Pat has a workout that he calls the 100-40-10 and it consists of 100 crunches, 40 pushups, and 10 pullups. He travels a lot for work and finds that this is a quick session he can bang out in just a few minutes while on the road. This workout helps Pat maintain conditioning so that when he is home he can go to the gym and train without straining muscles.
The take-home message with these supplemental exercises is the mutual agreement between our members that you can’t just run if you want to maintain a healthy, functional, athletic body. Just like only doing yoga or only lifting will cause you to come up short in a few categories (I make enemies with statements like that all the time), runners have to be careful not to become weak, stiff, brittle, old shufflers. These guys are kicking ass because they are working on total health and fitness.
Finally, we had a nice chat about lifestyle practices. No rules were set. You could be as woo-woo as you wanted.
Craig went with two items again. First he said the Captain Obvious elephant in the room has always been sleep. Now it is getting the press it deserves and he practices many of the sleep hygiene tactics we’ve highlighted previously in many TLA resources. Craig noted how he could get away with a small, temporary amount of compromise in the sleep department in his youth, but now he finds there is no tolerance in his body for deficiencies with this critical process. He also said being out in nature, particularly running in the forest along streams, is so vital for providing a natural renewing experience.

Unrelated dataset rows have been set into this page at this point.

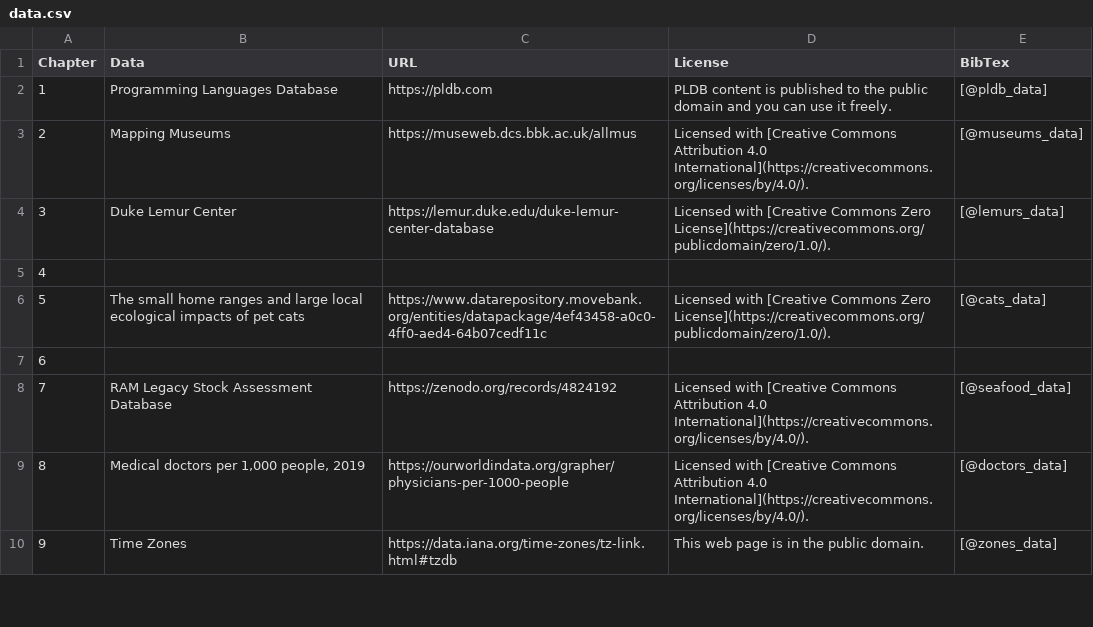
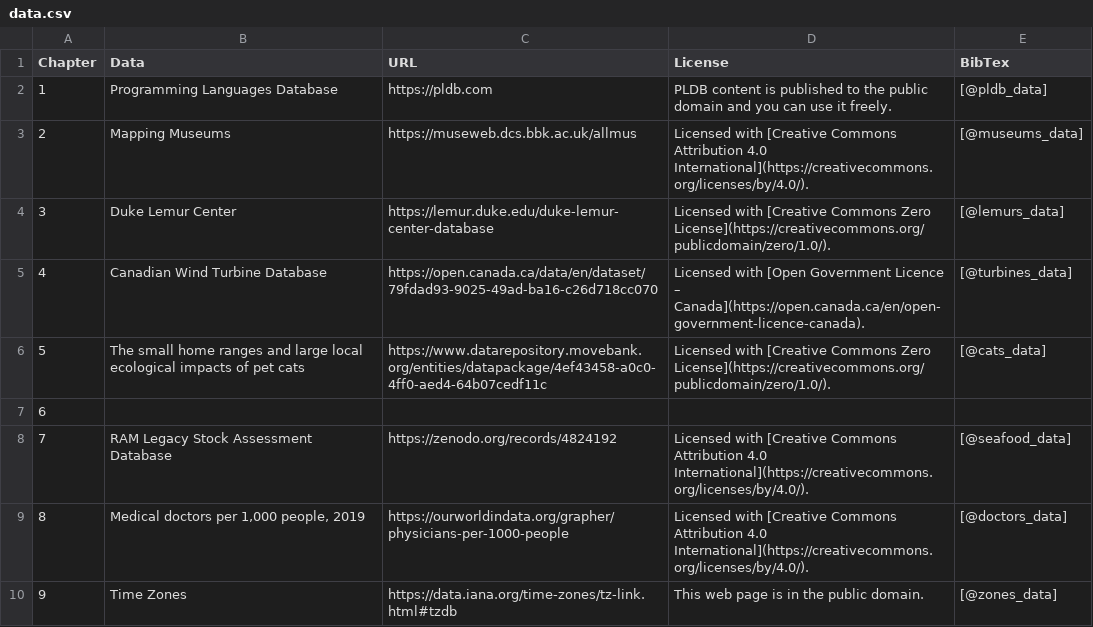
Before and after one commit to nrennie/art-of-viz, a CSV file: data/data.csv, drawn as a sheet; only a part is shown.

Commit message:
update data documentation

```diff
--- a/data/data.csv
+++ b/data/data.csv
@@ -4,3 +4,3 @@ Chapter,Data,URL,License,BibTex
 3,Duke Lemur Center,https://lemur.duke.edu/duke-lemur-center-database,Licensed with [Creative Commons Zero License](https://creativecommons.org/publicdomain/zero/1.0/).,[@lemurs_data]
-4,,,,
+4,Canadian Wind Turbine Database ,https://open.canada.ca/data/en/dataset/79fdad93-9025-49ad-ba16-c26d718cc070,Licensed with [Open Government Licence – Canada](https://open.canada.ca/en/open-government-licence-canada).,[@turbines_data]
 5,The small home ranges and large local ecological impacts of pet cats,https://www.datarepository.movebank.org/entities/datapackage/4ef43458-a0c0-4ff0-aed4-64b07cedf11c ,Licensed with [Creative Commons Zero License](https://creativecommons.org/publicdomain/zero/1.0/).,[@cats_data]
```
Also changed, not shown: 2 other files.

Dan went with music. He’s an accomplished violinist, and he has found that the concentration required of an art form like music is incredibly beneficial for the soul. “It’s something other than running that helps me to feel creative and engaged.”
I had no choice but to go with nutrition. In general, eating the healthiest, whole-foods diet I could experiment with to get my best results. Specifically, that’s a diet with a lot of animal products, a limited amount of plant foods, and one that is relatively low-carb. This has made maintaining my health status, blood markers, and weight relatively easy. It’s also really helped with recovery from training. I’m not rigid in this approach and I certainly have a few indulgences, but I’ve found that cutting out most of the pasta, cereal, energy bars, and sports drinks that I used to pound has helped me quite a bit.
Pat touched on the enjoyment of a brew with your blokes at the Pub (virtual or otherwise) and it’s benefits, proven by science, in relaxation and companionship. Then he swung back to choose another exercise, stretching, as his regular lifestyle practice. Pat stretches about 30 minutes every evening and this helps to keep him going. We had an engaging discourse on how some folks need to stretch more than others. Unlike many ballerinas, Pat lives on the stability end of the mobility-stability continuum. He is actually an outlier whose tissues have more of a tendency toward concrete than willow branches. For Pat, stretching makes a huge difference.
In summary, the first meeting of the Old Runner’s Virtual Pub was a complete joy. It was great to reconnect with friends and yuck it up. It was also quite enriching to really listen, and learn from people that I care about and respect. I’m enlightened about how each of us share some general wisdom gleaned from fairly vast experience. Keeping workloads absorbable, shoring up the body, and valuing sleep, recovery, and relationships was a central tenet of the discussion. Plus, living in, and learning about, our individual bodies…and how to best train them, was an especially important topic. I hope you took many pearls from this missive. I’ve got some more of the guys to interview and I might make the next one more about men’s health and less about running. And there is a women’s discussion (with me as note taker) in the works as well. Cheers and stay healthy, fit, and peak performing…for LIFE!